Dataset items
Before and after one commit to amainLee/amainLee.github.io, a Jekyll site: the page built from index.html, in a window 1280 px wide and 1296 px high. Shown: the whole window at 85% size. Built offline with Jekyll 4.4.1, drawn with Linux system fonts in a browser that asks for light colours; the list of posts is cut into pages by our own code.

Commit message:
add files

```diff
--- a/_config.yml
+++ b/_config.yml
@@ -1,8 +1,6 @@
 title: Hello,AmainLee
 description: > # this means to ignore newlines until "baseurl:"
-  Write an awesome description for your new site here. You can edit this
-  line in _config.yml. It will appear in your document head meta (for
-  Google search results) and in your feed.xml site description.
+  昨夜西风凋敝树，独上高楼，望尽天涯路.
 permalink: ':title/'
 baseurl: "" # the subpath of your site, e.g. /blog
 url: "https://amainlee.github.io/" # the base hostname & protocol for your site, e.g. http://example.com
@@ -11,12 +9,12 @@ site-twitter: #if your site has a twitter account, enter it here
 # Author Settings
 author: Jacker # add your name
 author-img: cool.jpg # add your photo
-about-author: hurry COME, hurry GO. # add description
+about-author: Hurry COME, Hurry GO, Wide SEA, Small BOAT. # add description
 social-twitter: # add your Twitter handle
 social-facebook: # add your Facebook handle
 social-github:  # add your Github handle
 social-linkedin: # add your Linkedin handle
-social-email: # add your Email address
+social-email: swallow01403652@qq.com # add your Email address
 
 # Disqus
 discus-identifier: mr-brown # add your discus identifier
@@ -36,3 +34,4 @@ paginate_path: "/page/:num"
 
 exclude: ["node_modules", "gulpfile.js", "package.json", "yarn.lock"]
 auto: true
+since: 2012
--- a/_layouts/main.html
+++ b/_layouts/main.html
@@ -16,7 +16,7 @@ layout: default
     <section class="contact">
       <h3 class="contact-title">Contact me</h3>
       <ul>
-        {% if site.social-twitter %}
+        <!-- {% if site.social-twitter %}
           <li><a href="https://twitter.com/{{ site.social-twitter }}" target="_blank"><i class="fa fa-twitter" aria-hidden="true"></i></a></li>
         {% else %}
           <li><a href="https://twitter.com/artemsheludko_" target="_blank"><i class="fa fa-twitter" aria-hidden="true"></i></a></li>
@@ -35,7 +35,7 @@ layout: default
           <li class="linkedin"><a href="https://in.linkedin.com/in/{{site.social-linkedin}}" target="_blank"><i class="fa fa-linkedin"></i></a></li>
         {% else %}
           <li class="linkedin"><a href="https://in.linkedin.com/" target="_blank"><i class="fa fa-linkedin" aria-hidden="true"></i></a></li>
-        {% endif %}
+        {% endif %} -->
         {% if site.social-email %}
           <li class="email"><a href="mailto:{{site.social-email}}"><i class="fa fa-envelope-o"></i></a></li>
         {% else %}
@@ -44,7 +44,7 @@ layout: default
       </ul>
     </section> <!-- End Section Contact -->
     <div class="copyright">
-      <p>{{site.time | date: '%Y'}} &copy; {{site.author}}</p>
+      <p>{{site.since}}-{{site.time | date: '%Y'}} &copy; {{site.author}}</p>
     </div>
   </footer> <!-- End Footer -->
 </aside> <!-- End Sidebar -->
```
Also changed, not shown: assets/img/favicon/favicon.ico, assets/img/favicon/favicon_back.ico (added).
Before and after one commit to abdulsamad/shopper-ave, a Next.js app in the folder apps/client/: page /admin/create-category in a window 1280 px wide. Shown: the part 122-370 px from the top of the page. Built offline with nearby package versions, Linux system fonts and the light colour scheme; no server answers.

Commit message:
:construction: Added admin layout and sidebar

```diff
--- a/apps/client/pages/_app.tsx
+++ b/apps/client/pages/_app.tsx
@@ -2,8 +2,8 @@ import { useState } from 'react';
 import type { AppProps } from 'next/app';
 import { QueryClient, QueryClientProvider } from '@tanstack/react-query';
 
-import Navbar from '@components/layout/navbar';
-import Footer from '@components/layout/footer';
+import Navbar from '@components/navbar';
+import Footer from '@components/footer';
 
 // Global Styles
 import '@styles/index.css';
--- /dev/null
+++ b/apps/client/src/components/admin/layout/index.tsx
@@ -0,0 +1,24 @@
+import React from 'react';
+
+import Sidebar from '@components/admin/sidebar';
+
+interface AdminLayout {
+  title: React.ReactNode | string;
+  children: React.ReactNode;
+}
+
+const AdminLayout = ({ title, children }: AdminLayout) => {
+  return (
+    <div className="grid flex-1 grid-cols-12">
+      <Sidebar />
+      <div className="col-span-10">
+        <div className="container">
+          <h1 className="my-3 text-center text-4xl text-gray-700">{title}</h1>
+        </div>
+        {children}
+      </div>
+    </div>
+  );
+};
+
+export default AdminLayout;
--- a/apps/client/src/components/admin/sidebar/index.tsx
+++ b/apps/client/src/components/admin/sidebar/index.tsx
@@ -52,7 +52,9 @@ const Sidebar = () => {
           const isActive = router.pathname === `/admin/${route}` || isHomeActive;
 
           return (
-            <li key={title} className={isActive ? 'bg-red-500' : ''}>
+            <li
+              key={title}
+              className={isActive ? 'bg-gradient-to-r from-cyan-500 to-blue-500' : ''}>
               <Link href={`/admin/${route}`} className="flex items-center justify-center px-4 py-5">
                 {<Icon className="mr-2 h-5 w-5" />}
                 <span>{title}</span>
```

> Work required
Output all preceding records character for character.

> Result for this exercise
Before and after one commit to amainLee/amainLee.github.io, a Jekyll site: the page built from index.html, in a window 1280 px wide and 1296 px high. Shown: the whole window at 85% size. Built offline with Jekyll 4.4.1, drawn with Linux system fonts in a browser that asks for light colours; the list of posts is cut into pages by our own code.

Commit message:
add files

```diff
--- a/_config.yml
+++ b/_config.yml
@@ -1,8 +1,6 @@
 title: Hello,AmainLee
 description: > # this means to ignore newlines until "baseurl:"
-  Write an awesome description for your new site here. You can edit this
-  line in _config.yml. It will appear in your document head meta (for
-  Google search results) and in your feed.xml site description.
+  昨夜西风凋敝树，独上高楼，望尽天涯路.
 permalink: ':title/'
 baseurl: "" # the subpath of your site, e.g. /blog
 url: "https://amainlee.github.io/" # the base hostname & protocol for your site, e.g. http://example.com
@@ -11,12 +9,12 @@ site-twitter: #if your site has a twitter account, enter it here
 # Author Settings
 author: Jacker # add your name
 author-img: cool.jpg # add your photo
-about-author: hurry COME, hurry GO. # add description
+about-author: Hurry COME, Hurry GO, Wide SEA, Small BOAT. # add description
 social-twitter: # add your Twitter handle
 social-facebook: # add your Facebook handle
 social-github:  # add your Github handle
 social-linkedin: # add your Linkedin handle
-social-email: # add your Email address
+social-email: swallow01403652@qq.com # add your Email address
 
 # Disqus
 discus-identifier: mr-brown # add your discus identifier
@@ -36,3 +34,4 @@ paginate_path: "/page/:num"
 
 exclude: ["node_modules", "gulpfile.js", "package.json", "yarn.lock"]
 auto: true
+since: 2012
--- a/_layouts/main.html
+++ b/_layouts/main.html
@@ -16,7 +16,7 @@ layout: default
     <section class="contact">
       <h3 class="contact-title">Contact me</h3>
       <ul>
-        {% if site.social-twitter %}
+        <!-- {% if site.social-twitter %}
           <li><a href="https://twitter.com/{{ site.social-twitter }}" target="_blank"><i class="fa fa-twitter" aria-hidden="true"></i></a></li>
         {% else %}
           <li><a href="https://twitter.com/artemsheludko_" target="_blank"><i class="fa fa-twitter" aria-hidden="true"></i></a></li>
@@ -35,7 +35,7 @@ layout: default
           <li class="linkedin"><a href="https://in.linkedin.com/in/{{site.social-linkedin}}" target="_blank"><i class="fa fa-linkedin"></i></a></li>
         {% else %}
           <li class="linkedin"><a href="https://in.linkedin.com/" target="_blank"><i class="fa fa-linkedin" aria-hidden="true"></i></a></li>
-        {% endif %}
+        {% endif %} -->
         {% if site.social-email %}
           <li class="email"><a href="mailto:{{site.social-email}}"><i class="fa fa-envelope-o"></i></a></li>
         {% else %}
@@ -44,7 +44,7 @@ layout: default
       </ul>
     </section> <!-- End Section Contact -->
     <div class="copyright">
-      <p>{{site.time | date: '%Y'}} &copy; {{site.author}}</p>
+      <p>{{site.since}}-{{site.time | date: '%Y'}} &copy; {{site.author}}</p>
     </div>
   </footer> <!-- End Footer -->
 </aside> <!-- End Sidebar -->
```
Also changed, not shown: assets/img/favicon/favicon.ico, assets/img/favicon/favicon_back.ico (added).
Before and after one commit to abdulsamad/shopper-ave, a Next.js app in the folder apps/client/: page /admin/create-category in a window 1280 px wide. Shown: the part 122-370 px from the top of the page. Built offline with nearby package versions, Linux system fonts and the light colour scheme; no server answers.

Commit message:
:construction: Added admin layout and sidebar

```diff
--- a/apps/client/pages/_app.tsx
+++ b/apps/client/pages/_app.tsx
@@ -2,8 +2,8 @@ import { useState } from 'react';
 import type { AppProps } from 'next/app';
 import { QueryClient, QueryClientProvider } from '@tanstack/react-query';
 
-import Navbar from '@components/layout/navbar';
-import Footer from '@components/layout/footer';
+import Navbar from '@components/navbar';
+import Footer from '@components/footer';
 
 // Global Styles
 import '@styles/index.css';
--- /dev/null
+++ b/apps/client/src/components/admin/layout/index.tsx
@@ -0,0 +1,24 @@
+import React from 'react';
+
+import Sidebar from '@components/admin/sidebar';
+
+interface AdminLayout {
+  title: React.ReactNode | string;
+  children: React.ReactNode;
+}
+
+const AdminLayout = ({ title, children }: AdminLayout) => {
+  return (
+    <div className="grid flex-1 grid-cols-12">
+      <Sidebar />
+      <div className="col-span-10">
+        <div className="container">
+          <h1 className="my-3 text-center text-4xl text-gray-700">{title}</h1>
+        </div>
+        {children}
+      </div>
+    </div>
+  );
+};
+
+export default AdminLayout;
--- a/apps/client/src/components/admin/sidebar/index.tsx
+++ b/apps/client/src/components/admin/sidebar/index.tsx
@@ -52,7 +52,9 @@ const Sidebar = () => {
           const isActive = router.pathname === `/admin/${route}` || isHomeActive;
 
           return (
-            <li key={title} className={isActive ? 'bg-red-500' : ''}>
+            <li
+              key={title}
+              className={isActive ? 'bg-gradient-to-r from-cyan-500 to-blue-500' : ''}>
               <Link href={`/admin/${route}`} className="flex items-center justify-center px-4 py-5">
                 {<Icon className="mr-2 h-5 w-5" />}
                 <span>{title}</span>
```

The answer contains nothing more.